Writing– A Lost Art

A Parallax Communitiy Post submitted by Adam Thalla on 2012/11/08 at 3:15 pm

It is quite amazing to see how much of an effect The Parallax has had on everyone that has read it, and how it helped people realize the “power of writing”. I have always enjoyed writing. Back in high school, my favorite classes were english/literature classes. The disappointing thing about college is that there aren’t very many classes that allow us to freely and creatively write. The disappointing thing about many people today, is that writing is a lost art. Many people don’t realize that writing is the basis for many other things such as music, lyrics, theater, and movies. It is people’s ability to write freely and creatively that allow these things to come together. It is discouraging that today people no longer enjoy writing, and reading as well. It is important for us to stress to future generations that writing is a great way to express oneself and control one’s emotions and worries. One great thing about free writing, is that it allow you to go back and re-read your thoughts and feelings and “re-live” them if you please. This is why I find writing to be such a powerful way of expressing yourself.

Discarded Time

Feeling Lost
Everyone knows the feeling but as adults, we have learned to hide our emotional scars, leaving jagged timelines in our lives, discarding moments we choose not to confront, leaving relationships that we’ve allowed to be damaged. The writers of ABC’s hit series, Lost, recognized the universality of this feeling as they layered metaphor upon metaphor, week after week. The series captured viewers’ shared emotions, defying the possibility of anyone being able to verbalize the show’s meaning. It’s difficult, if not impossible, to deconstruct a feeling. Can anyone really find words to describe fear, longing, regret, or remorse?

Making Connections
Dr. Katherine Stein, a character in The Parallax, recognizes this fact when she asks everyone in her workshop to think with the story, instead of about it. The real question, when examining our stories is not, “What’s this story about?” The real question is more difficult to put into words and can only be answered with an affective analysis, connecting feelings of chaos, confusion, and fear that characterize our lives as we search for restitution and forgiveness.
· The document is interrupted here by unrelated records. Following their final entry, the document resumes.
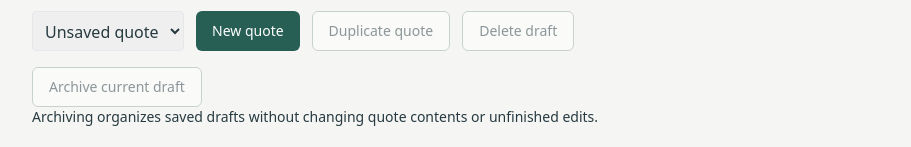
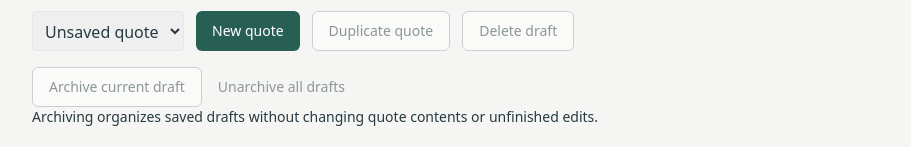
Before and after one commit to kirkduchesne/quote-builder, a Next.js app: page / in a window 1280 px wide. Shown: the part 327-474 px from the top of the page, without its empty margins (184-1095 px from the left). Built offline with nearby package versions, Linux system fonts and the light colour scheme.

Commit message:
feat: restore archived drafts to active view

```diff
--- a/components/draft-workspace.tsx
+++ b/components/draft-workspace.tsx
@@ -330,6 +330,9 @@ export function DraftWorkspace() {
           organizationState.archive(active.id, !organizationState.organization.archivedIds.includes(active.id));
         }}>{organizationState.organization.archivedIds.includes(active.id) ? 'Unarchive current draft' : 'Archive current draft'}</Button>
         {organizationState.organization.archivedIds.includes(active.id) && <p className="my-2 font-medium">Current draft is archived. It remains editable and printable.</p>}
+        <Button type="button" variant="ghost" disabled={!organizationState.ready || !organizationState.organization.archivedIds.length} onClick={() => {
+          if (window.confirm('Unarchive all drafts? Quote contents and unfinished edits are unchanged.')) organizationState.persist({ archivedIds: [] });
+        }}>Unarchive all drafts</Button>
         <p className="text-sm">Archiving organizes saved drafts without changing quote contents or unfinished edits.</p>
         <p role="status">{organizationState.message}</p>
       </div>
```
Yearning Forgiveness
Singer Bryan Adams touches on this need in his hit song, Please Forgive Me. We spend our lives trying to get things right, but often, as a result of our imperfections, we fail. We make mistakes. We hurt and we are hurt. We yearn for restitution, wanting to reconnect but fear failure. We are left with inaction and ineffectiveness. We live in a world that has taught us to discard those things that are broken. Sadly we have forgotten how to fix things. But it’s possible to reclaim those discarded moments.  Real forgiveness requires sincere reflection which can be achieved through self-awareness, self-direction, and self-control. Take your life back. Determine what’s important to you and make choices based on those values—you’ll be glad you did.